Author: Dr Mary-Louise Penrith
Adapted from:

  1. Penrith, M.-L., Vosloo, W. & Mather, C., 2011, Classical swine fever (hog cholera): Review of aspects relevant to control. Transboundary and Emerging Diseases 58: 186 – 197
  2. Van Oirschot J. 2004 Hog cholera. In Coetzer J A W & Tustin R C (eds) Infectious Diseases of Livestock (2nd edn) Vol 2 Oxford University Press, Cape Town: 975 - 986


Classical swine fever (CSF), known in the Unites States of America as hog cholera, is an acute to chronic disease of pigs. In its acute form it presents as a highly lethal haemorrhagic fever that is indistinguishable from African swine fever (ASF). It is caused by a small, single-stranded enveloped RNA virus of the genus Pestivirus, family Flaviviridae, which is closely related to the viruses that cause bovine viral diarrhoea (BVD)/mucosal disease in cattle and border disease in sheep. Although both viruses can infect pigs, no clinical signs have been observed to develop, but BVD viral particles have been detected in pig faeces and infected pigs or pig manure could therefore be a source of infection for cattle. CSF is considered to be the most feared and important disease of pigs worldwide.

CSF was first reported from the USA in 1830 and soon became widespread throughout the American continent, Europe and Asia. It has been eradicated from North America and from Western Europe apart from some reservoirs in wild boars, but is still present in several South American countries and in much of Eastern Europe and Asia.
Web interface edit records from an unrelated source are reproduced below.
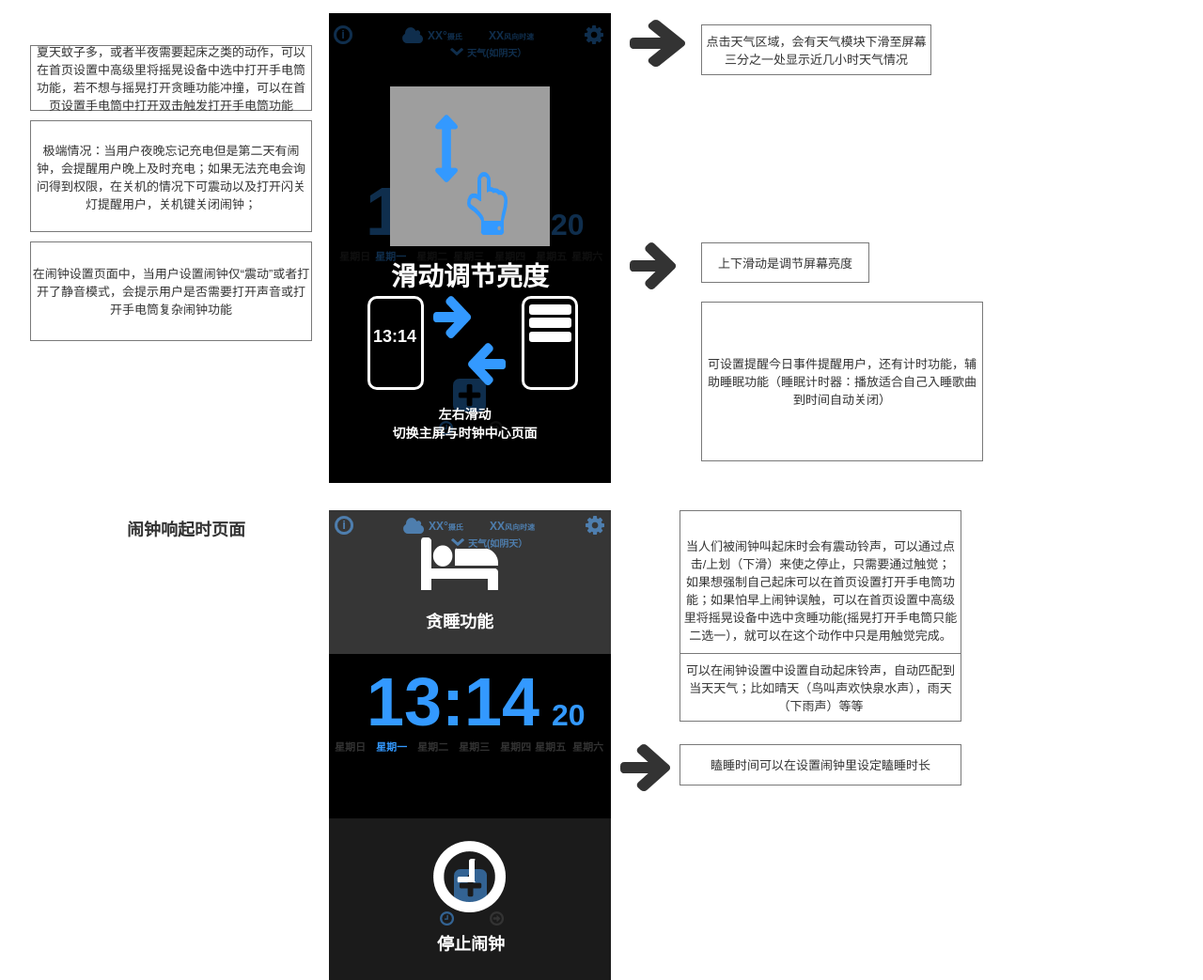
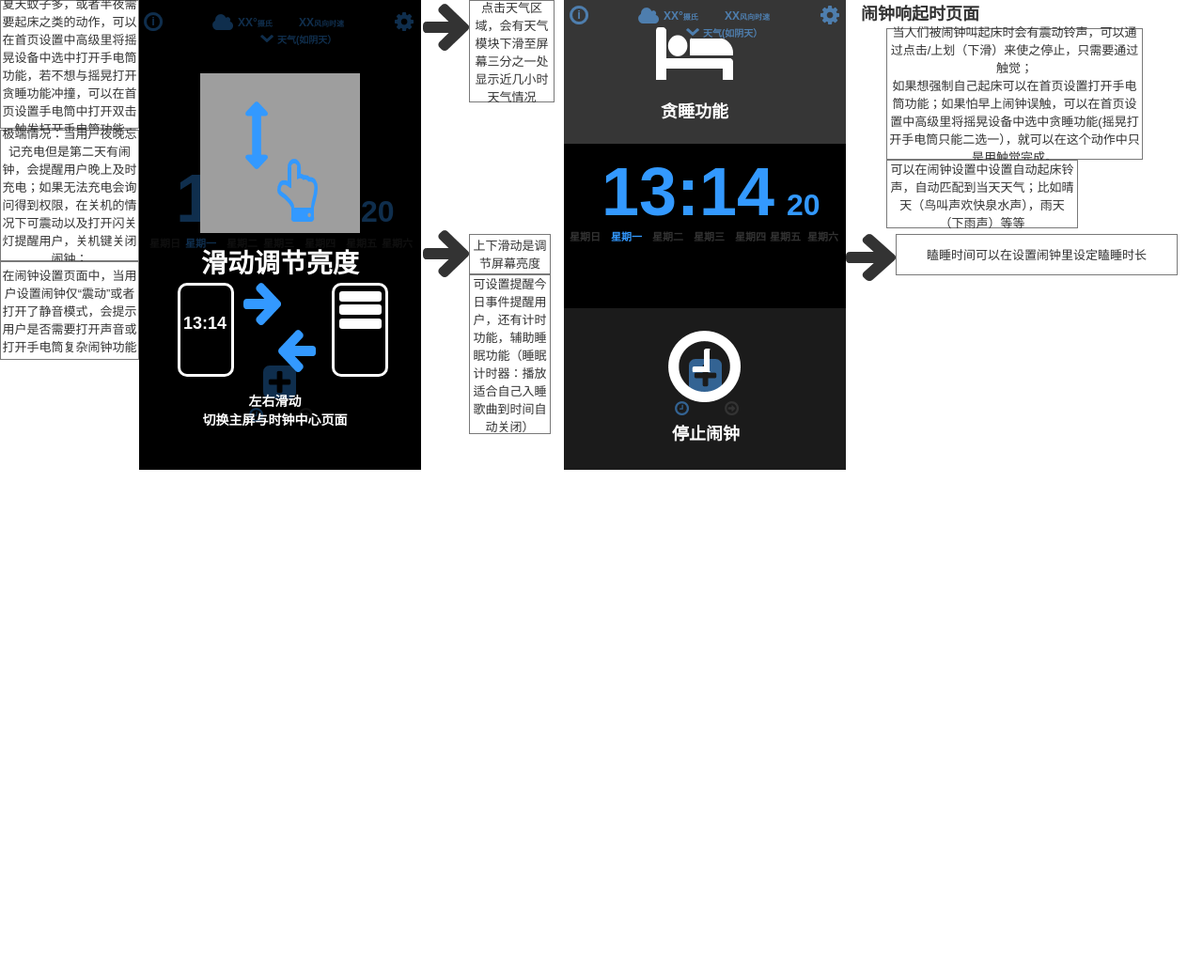
Before and after one commit to JEsin-Yang/app_design_week07, a plain HTML site: page index.html in a window 1280 px wide. Shown: the whole page at 94% size. After the commit the page ends 800 px from the top, so only its background shows below. Drawn offline with Linux system fonts and the light colour scheme; grey boxes are pictures that could not be loaded.

Commit message:
重新合并

```diff
--- a/files/index/styles.css
+++ b/files/index/styles.css
@@ -3,7 +3,7 @@ body {
   background-image:none;
   position:static;
   left:auto;
-  width:1046px;
+  width:1253px;
   margin-left:0;
   margin-right:0;
   text-align:left;
@@ -14,8 +14,8 @@ body {
 }
 #u0 {
   position:absolute;
-  left:350px;
-  top:14px;
+  left:148px;
+  top:0px;
   touch-action:pan-y;
 }
 #u0_state0 {
@@ -69,8 +69,8 @@ body {
 }
 #u3 {
   position:absolute;
-  left:355px;
-  top:27px;
+  left:153px;
+  top:13px;
   width:20px;
   height:20px;
   font-family:'Arial Negreta', 'Arial Normal', 'Arial';
@@ -94,8 +94,8 @@ body {
 }
 #u5 {
   position:absolute;
-  left:622px;
-  top:27px;
+  left:420px;
+  top:13px;
   width:20px;
   height:20px;
   color:#3399FF;
@@ -117,8 +117,8 @@ body {
 }
 #u7 {
   position:absolute;
-  left:428px;
-  top:29px;
+  left:226px;
+  top:15px;
   width:22px;
   height:17px;
 }
@@ -150,8 +150,8 @@ body {
 }
 #u9 {
   position:absolute;
-  left:455px;
-  top:31px;
+  left:253px;
+  top:17px;
   width:38px;
   height:15px;
   font-family:'Arial Negreta', 'Arial Normal', 'Arial';
@@ -175,8 +175,8 @@ body {
 }
 #u11 {
   position:absolute;
-  left:520px;
-  top:31px;
+  left:318px;
+  top:17px;
   width:49px;
   height:15px;
   font-family:'Arial Negreta', 'Arial Normal', 'Arial';
@@ -200,8 +200,8 @@ body {
 }
 #u13 {
   position:absolute;
-  left:479px;
-  top:51px;
+  left:277px;
+  top:37px;
   width:14px;
   height:8px;
 }
@@ -222,8 +222,8 @@ body {
 }
 #u15 {
   position:absolute;
-  left:497px;
-  top:48px;
+  left:295px;
+  top:34px;
   width:64px;
   height:13px;
   font-family:'Arial Negreta', 'Arial Normal', 'Arial';
@@ -260,8 +260,8 @@ body {
 }
 #u17 {
   position:absolute;
-  left:389px;
-  top:184px;
+  left:187px;
+  top:170px;
   width:187px;
   height:74px;
   font-family:'Arial Negreta', 'Arial Normal', 'Arial';
@@ -297,8 +297,8 @@ body {
 }
 #u19 {
   position:absolute;
-  left:586px;
-  top:221px;
+  left:384px;
+  top:207px;
   width:37px;
   height:37px;
   font-family:'Arial Negreta', 'Arial Normal', 'Arial';
@@ -333,8 +333,8 @@ body {
 }
 #u21 {
   position:absolute;
-  left:361px;
-  top:264px;
+  left:159px;
+  top:250px;
   width:34px;
   height:14px;
   font-family:'Arial Negreta', 'Arial Normal', 'Arial';
@@ -370,8 +370,8 @@ body {
 }
 #u23 {
   position:absolute;
-  left:399px;
-  top:264px;
+  left:197px;
+  top:250px;
   width:34px;
   height:14px;
   font-family:'Arial Negreta', 'Arial Normal', 'Arial';
@@ -407,8 +407,8 @@ body {
 }
 #u25 {
   position:absolute;
-  left:443px;
-  top:264px;
+  left:241px;
+  top:250px;
   width:34px;
   height:14px;
   font-family:'Arial Negreta', 'Arial Normal', 'Arial';
@@ -443,8 +443,8 @@ body {
 }
 #u27 {
   position:absolute;
-  left:482px;
-  top:264px;
+  left:280px;
+  top:250px;
   width:34px;
   height:17px;
   font-family:'Arial Negreta', 'Arial Normal', 'Arial';
@@ -479,8 +479,8 @@ body {
 }
 #u29 {
   position:absolute;
-  left:526px;
-  top:264px;
+  left:324px;
+  top:250px;
   width:34px;
   height:14px;
   font-family:'Arial Negreta', 'Arial Normal', 'Arial';
@@ -515,8 +515,8 @@ body {
 }
 #u31 {
   position:absolute;
-  left:570px;
-  top:264px;
+  left:368px;
+  top:250px;
   width:34px;
   height:14px;
   font-family:'Arial Negreta', 'Arial Normal', 'Arial';
@@ -551,8 +551,8 @@ body {
 }
 #u33 {
   position:absolute;
-  left:608px;
-  top:264px;
+  left:406px;
+  top:250px;
   width:34px;
   height:14px;
   font-family:'Arial Negreta', 'Arial Normal', 'Arial';
@@ -576,8 +576,8 @@ body {
 }
 #u35 {
   position:absolute;
-  left:482px;
-  top:403px;
+  left:280px;
+  top:389px;
   width:35px;
   height:35px;
   color:#3399FF;
@@ -599,8 +599,8 @@ body {
 }
 #u37 {
   position:absolute;
-  left:467px;
-  top:448px;
+  left:265px;
+  top:434px;
   width:15px;
   height:15px;
 }
@@ -621,8 +621,8 @@ body {
 }
 #u39 {
   position:absolute;
-  left:520px;
-  top:448px;
+  left:318px;
+  top:434px;
   width:15px;
   height:15px;
 }
@@ -636,8 +636,8 @@ body {
 }
 #u41 {
   position:absolute;
-  left:350px;
-  top:14px;
+  left:148px;
+  top:0px;
   width:300px;
   height:500px;
   overflow:hidden;
@@ -1039,8 +1039,8 @@ body {
 }
 #u68 {
   position:absolute;
-  left:350px;
-  top:14px;
+  left:148px;
+  top:0px;
   visibility:hidden;
 }
 #u68_state0 {
@@ -1322,8 +1322,8 @@ body {
 }
 #u86 {
   position:absolute;
-  left:350px;
-  top:14px;
+  left:148px;
+  top:0px;
   width:300px;
   height:500px;
   overflow:hidden;
@@ -2155,8 +2155,8 @@ body {
 }
 #u138 {
   position:absolute;
-  left:350px;
-  top:21px;
+  left:148px;
+  top:7px;
   width:300px;
   height:493px;
   overflow:hidden;
@@ -2787,8 +2787,8 @@ body {
   position:absolute;
   left:0px;
   top:0px;
-  width:300px;
-  height:70px;
+  width:148px;
+  height:137px;
   background:inherit;
   background-color:rgba(255, 255, 255, 1);
   box-sizing:border-box;
@@ -2802,24 +2802,24 @@ body {
 }
 #u183 {
   position:absolute;
-  left:32px;
-  top:48px;
-  width:300px;
-  height:70px;
+  left:0px;
+  top:0px;
+  width:148px;
+  height:137px;
 }
 #u184 {
   position:absolute;
   left:2px;
-  top:3px;
-  width:296px;
+  top:4px;
+  width:144px;
   word-wrap:break-word;
 }
 #u185_div {
   position:absolute;
   left:0px;
   top:0px;
-  width:300px;
-  height:119px;
+  width:148px;
+  height:140px;
   background:inherit;
   background-color:rgba(255, 255, 255, 1);
   box-sizing:border-box;
@@ -2833,16 +2833,16 @@ body {
 }
 #u185 {
   position:absolute;
-  left:32px;
-  top:128px;
-  width:300px;
-  height:119px;
+  left:0px;
+  top:138px;
+  width:148px;
+  height:140px;
 }
 #u186 {
   position:absolute;
   left:2px;
-  top:28px;
-  width:296px;
+  top:6px;
+  width:144px;
   word-wrap:break-word;
 }
 #u187_img {
@@ -2854,8 +2854,8 @@ body {
 }
 #u187 {
   position:absolute;
-  left:670px;
-  top:258px;
+  left:450px;
+  top:245px;
   width:49px;
   height:50px;
 }
@@ -2871,7 +2871,7 @@ body {
   position:absolute;
   left:0px;
   top:0px;
-  width:179px;
+  width:87px;
   height:43px;
   background:inherit;
   background-color:rgba(255, 255, 255, 1);
@@ -2886,24 +2886,24 @@ body {
 }
 #u189 {
   position:absolute;
-  left:746px;
-  top:258px;
-  width:179px;
+  left:499px;
+  top:249px;
+  width:87px;
   height:43px;
 }
 #u190 {
   position:absolute;
   left:2px;
-  top:14px;
-  width:175px;
+  top:6px;
+  width:83px;
   word-wrap:break-word;
 }
 #u191_div {
   position:absolute;
   left:0px;
   top:0px;
-  width:245px;
-  height:54px;
+  width:91px;
+  height:109px;
   background:inherit;
   background-color:rgba(255, 255, 255, 1);
   box-sizing:border-box;
@@ -2917,37 +2917,37 @@ body {
 }
 #u191 {
   position:absolute;
-  left:746px;
-  top:26px;
-  width:245px;
-  height:54px;
+  left:499px;
+  top:0px;
+  width:91px;
+  height:109px;
 }
 #u192 {
   position:absolute;
   left:2px;
-  top:11px;
-  width:241px;
+  top:6px;
+  width:87px;
   word-wrap:break-word;
 }
 #u193_img {
   position:absolute;
   left:0px;
   top:0px;
-  width:59px;
+  width:49px;
   height:50px;
 }
 #u193 {
   position:absolute;
-  left:670px;
-  top:21px;
-  width:59px;
+  left:450px;
+  top:4px;
+  width:49px;
   height:50px;
 }
 #u194 {
   position:absolute;
   left:2px;
   top:17px;
-  width:55px;
+  width:45px;
   visibility:hidden;
   word-wrap:break-word;
 }
@@ -2955,8 +2955,8 @@ body {
   position:absolute;
   left:0px;
   top:0px;
-  width:300px;
-  height:106px;
+  width:148px;
+  height:105px;
   background:inherit;
   background-color:rgba(255, 255, 255, 1);
   box-sizing:border-box;
@@ -2970,23 +2970,23 @@ body {
 }
 #u195 {
   position:absolute;
-  left:32px;
-  top:257px;
-  width:300px;
-  height:106px;
+  left:0px;
+  top:278px;
+  width:148px;
+  height:105px;
 }
 #u196 {
   position:absolute;
   left:2px;
-  top:29px;
-  width:296px;
+  top:12px;
+  width:144px;
   word-wrap:break-word;
 }
 #u197_div {
   position:absolute;
   left:0px;
   top:0px;
-  width:300px;
+  width:87px;
   height:170px;
   background:inherit;
   background-color:rgba(255, 255, 255, 1);
@@ -3001,16 +3001,16 @@ body {
 }
 #u197 {
   position:absolute;
-  left:746px;
-  top:321px;
-  width:300px;
+  left:499px;
+  top:292px;
+  width:87px;
   height:170px;
 }
 #u198 {
   position:absolute;
   left:2px;
-  top:61px;
-  width:296px;
+  top:13px;
+  width:83px;
   word-wrap:break-word;
 }
 #u199_div {
@@ -3029,8 +3029,8 @@ body {
 }
 #u199 {
   position:absolute;
-  left:350px;
-  top:543px;
+  left:600px;
+  top:0px;
   width:300px;
   height:500px;
 }
@@ -3051,8 +3051,8 @@ body {
 }
 #u201 {
   position:absolute;
-  left:356px;
-  top:549px;
+  left:606px;
+  top:6px;
   width:20px;
   height:20px;
   font-family:'Arial Negreta', 'Arial Normal', 'Arial';
@@ -3076,8 +3076,8 @@ body {
 }
 #u203 {
   position:absolute;
-  left:623px;
-  top:549px;
+  left:873px;
+  top:6px;
   width:20px;
   height:20px;
   color:#3399FF;
@@ -3099,8 +3099,8 @@ body {
 }
 #u205 {
   position:absolute;
-  left:429px;
-  top:551px;
+  left:679px;
+  top:8px;
   width:22px;
   height:17px;
 }
@@ -3132,8 +3132,8 @@ body {
 }
 #u207 {
   position:absolute;
-  left:456px;
-  top:553px;
+  left:706px;
+  top:10px;
   width:38px;
   height:15px;
   font-family:'Arial Negreta', 'Arial Normal', 'Arial';
@@ -3157,8 +3157,8 @@ body {
 }
 #u209 {
   position:absolute;
-  left:521px;
-  top:553px;
+  left:771px;
+  top:10px;
   width:49px;
   height:15px;
   font-family:'Arial Negreta', 'Arial Normal', 'Arial';
@@ -3182,8 +3182,8 @@ body {
 }
 #u211 {
   position:absolute;
-  left:480px;
-  top:573px;
+  left:730px;
+  top:30px;
   width:14px;
   height:8px;
 }
@@ -3204,8 +3204,8 @@ body {
 }
 #u213 {
   position:absolute;
-  left:498px;
-  top:570px;
+  left:748px;
+  top:27px;
   width:64px;
   height:13px;
   font-family:'Arial Negreta', 'Arial Normal', 'Arial';
@@ -3242,8 +3242,8 @@ body {
 }
 #u215 {
   position:absolute;
-  left:390px;
-  top:706px;
+  left:640px;
+  top:163px;
   width:187px;
   height:97px;
   font-family:'Arial Negreta', 'Arial Normal', 'Arial';
@@ -3279,8 +3279,8 @@ body {
 }
 #u217 {
   position:absolute;
-  left:587px;
-  top:743px;
+  left:837px;
+  top:200px;
   width:37px;
   height:37px;
   font-family:'Arial Negreta', 'Arial Normal', 'Arial';
@@ -3315,8 +3315,8 @@ body {
 }
 #u219 {
   position:absolute;
-  left:356px;
-  top:786px;
+  left:606px;
+  top:243px;
   width:34px;
   height:14px;
   font-family:'Arial Negreta', 'Arial Normal', 'Arial';
@@ -3352,8 +3352,8 @@ body {
 }
 #u221 {
   position:absolute;
-  left:400px;
-  top:786px;
+  left:650px;
+  top:243px;
   width:34px;
   height:14px;
   font-family:'Arial Negreta', 'Arial Normal', 'Arial';
@@ -3389,8 +3389,8 @@ body {
 }
 #u223 {
   position:absolute;
-  left:444px;
-  top:786px;
+  left:694px;
+  top:243px;
   width:34px;
   height:14px;
   font-family:'Arial Negreta', 'Arial Normal', 'Arial';
@@ -3425,8 +3425,8 @@ body {
 }
 #u225 {
   position:absolute;
-  left:488px;
-  top:786px;
+  left:738px;
+  top:243px;
   width:34px;
   height:17px;
   font-family:'Arial Negreta', 'Arial Normal', 'Arial';
@@ -3461,8 +3461,8 @@ body {
 }
 #u227 {
   position:absolute;
-  left:532px;
-  top:786px;
+  left:782px;
+  top:243px;
   width:34px;
   height:14px;
   font-family:'Arial Negreta', 'Arial Normal', 'Arial';
@@ -3497,8 +3497,8 @@ body {
 }
 #u229 {
   position:absolute;
-  left:569px;
-  top:786px;
+  left:819px;
+  top:243px;
   width:34px;
   height:14px;
   font-family:'Arial Negreta', 'Arial Normal', 'Arial';
@@ -3533,8 +3533,8 @@ body {
 }
 #u231 {
   position:absolute;
-  left:609px;
-  top:786px;
+  left:859px;
+  top:243px;
   width:34px;
   height:14px;
   font-family:'Arial Negreta', 'Arial Normal', 'Arial';
@@ -3558,8 +3558,8 @@ body {
 }
 #u233 {
   position:absolute;
-  left:483px;
-  top:925px;
+  left:733px;
+  top:382px;
   width:35px;
   height:35px;
   color:#3399FF;
@@ -3581,8 +3581,8 @@ body {
 }
 #u235 {
   position:absolute;
-  left:468px;
-  top:970px;
+  left:718px;
+  top:427px;
   width:15px;
   height:15px;
 }
@@ -3603,8 +3603,8 @@ body {
 }
 #u237 {
   position:absolute;
-  left:521px;
-  top:970px;
+  left:771px;
+  top:427px;
   width:15px;
   height:15px;
 }
@@ -3618,8 +3618,8 @@ body {
 }
 #u239 {
   position:absolute;
-  left:350px;
-  top:543px;
+  left:600px;
+  top:0px;
   width:300px;
   height:153px;
   overflow:hidden;
@@ -3704,8 +3704,8 @@ body {
 }
 #u244 {
   position:absolute;
-  left:350px;
-  top:871px;
+  left:600px;
+  top:328px;
   width:300px;
   height:172px;
   overflow:hidden;
@@ -3790,8 +3790,8 @@ body {
 }
 #u249 {
   position:absolute;
-  left:483px;
-  top:800px;
+  left:733px;
+  top:257px;
   width:167px;
   height:27px;
   overflow:hidden;
@@ -3877,8 +3877,8 @@ body {
   position:absolute;
   left:0px;
   top:0px;
-  width:300px;
-  height:170px;
+  width:273px;
+  height:140px;
   background:inherit;
   background-color:rgba(255, 255, 255, 1);
   box-sizing:border-box;
@@ -3892,23 +3892,23 @@ body {
 }
 #u253 {
   position:absolute;
-  left:723px;
-  top:543px;
-  width:300px;
-  height:170px;
+  left:943px;
+  top:30px;
+  width:273px;
+  height:140px;
 }
 #u254 {
   position:absolute;
   left:2px;
-  top:37px;
-  width:296px;
+  top:6px;
+  width:269px;
   word-wrap:break-word;
 }
 #u255_div {
   position:absolute;
   left:0px;
   top:0px;
-  width:300px;
+  width:204px;
   height:73px;
   background:inherit;
   background-color:rgba(255, 255, 255, 1);
@@ -3923,16 +3923,16 @@ body {
 }
 #u255 {
   position:absolute;
-  left:723px;
-  top:695px;
-  width:300px;
+  left:943px;
+  top:170px;
+  width:204px;
   height:73px;
 }
 #u256 {
   position:absolute;
   left:2px;
-  top:12px;
-  width:296px;
+  top:4px;
+  width:200px;
   word-wrap:break-word;
 }
 #u257_div {
@@ -3954,8 +3954,8 @@ body {
 }
 #u257 {
   position:absolute;
-  left:723px;
-  top:792px;
+  left:953px;
+  top:249px;
   width:300px;
   height:44px;
 }
@@ -3975,8 +3975,8 @@ body {
 }
 #u259 {
   position:absolute;
-  left:660px;
-  top:792px;
+  left:900px;
+  top:249px;
   width:53px;
   height:50px;
 }
@@ -4007,8 +4007,8 @@ body {
 }
 #u261 {
   position:absolute;
-  left:135px;
-  top:549px;
+  left:916px;
+  top:0px;
   width:127px;
   height:22px;
   font-family:'Arial Negreta', 'Arial Normal', 'Arial';
--- a/index.html
+++ b/index.html
@@ -946,7 +946,7 @@
 
       <!-- Unnamed (形状) -->
       <div id="u193" class="ax_default icon">
-        <img id="u193_img" class="img " src="images/index/u193.png"/>
+        <img id="u193_img" class="img " src="images/index/u187.png"/>
         <!-- Unnamed () -->
         <div id="u194" class="text" style="display: none; visibility: hidden">
           <p><span></span></p>
```
Also changed, not shown: data/document.js (+2 -2 lines), files/index/data.js.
Outbreaks were reported in South Africa in 1905 and eradication was only accomplished by 1918. CSF appears to be absent from continental Africa, but there is long-time endemic infection in Madagascar. Mauritius suffered outbreaks from 2000-2002, apparently due to an introduction from Madagascar, and outbreaks occurred in the Western and Eastern Cape provinces of South Africa from 2005 until 2007. At present CSF occurs concurrently with ASF only in Sardinia, Madagascar and Russia.